§ **Supplied material**:
* * *
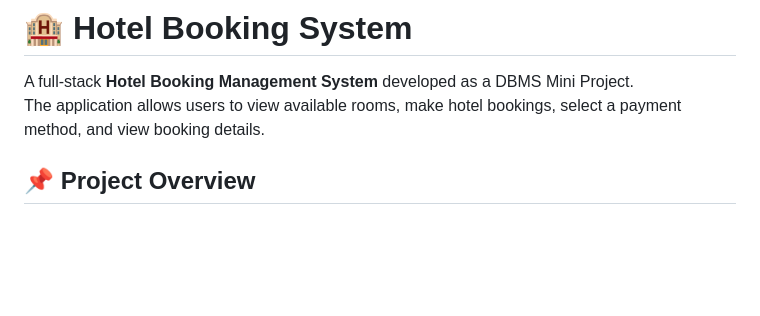
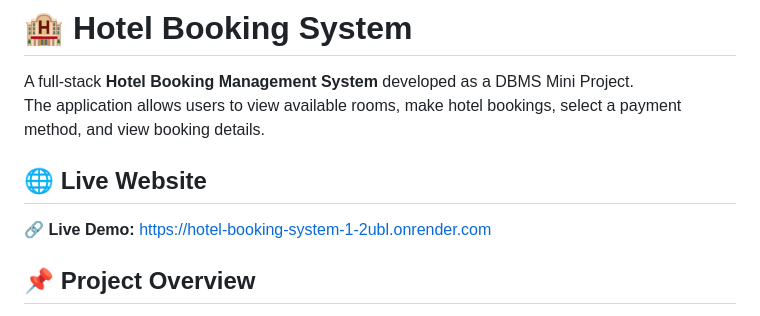
Before and after one commit to JyotikaUpadhyay/hotel-booking-system, a Markdown page: README.md, the part around the change. GitHub-like rendering; blank space fills up the shorter version.

Commit message:
Add live website link to README

```diff
--- a/README.md
+++ b/README.md
@@ -2,6 +2,10 @@
 
 A full-stack **Hotel Booking Management System** developed as a DBMS Mini Project.
 The application allows users to view available rooms, make hotel bookings, select a payment method, and view booking details.
+
+## 🌐 Live Website
+
+🔗 **Live Demo:** https://hotel-booking-system-1-2ubl.onrender.com
 
 ## 📌 Project Overview
 
```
* * *
§ **Instructions to follow**: Exactly as they stand, retype all the entries, but omit the pictures.

§ **Answer to the problem**:
Before and after one commit to JyotikaUpadhyay/hotel-booking-system, a Markdown page: README.md, the part around the change. GitHub-like rendering; blank space fills up the shorter version.

Commit message:
Add live website link to README

```diff
--- a/README.md
+++ b/README.md
@@ -2,6 +2,10 @@
 
 A full-stack **Hotel Booking Management System** developed as a DBMS Mini Project.
 The application allows users to view available rooms, make hotel bookings, select a payment method, and view booking details.
+
+## 🌐 Live Website
+
+🔗 **Live Demo:** https://hotel-booking-system-1-2ubl.onrender.com
 
 ## 📌 Project Overview
 
```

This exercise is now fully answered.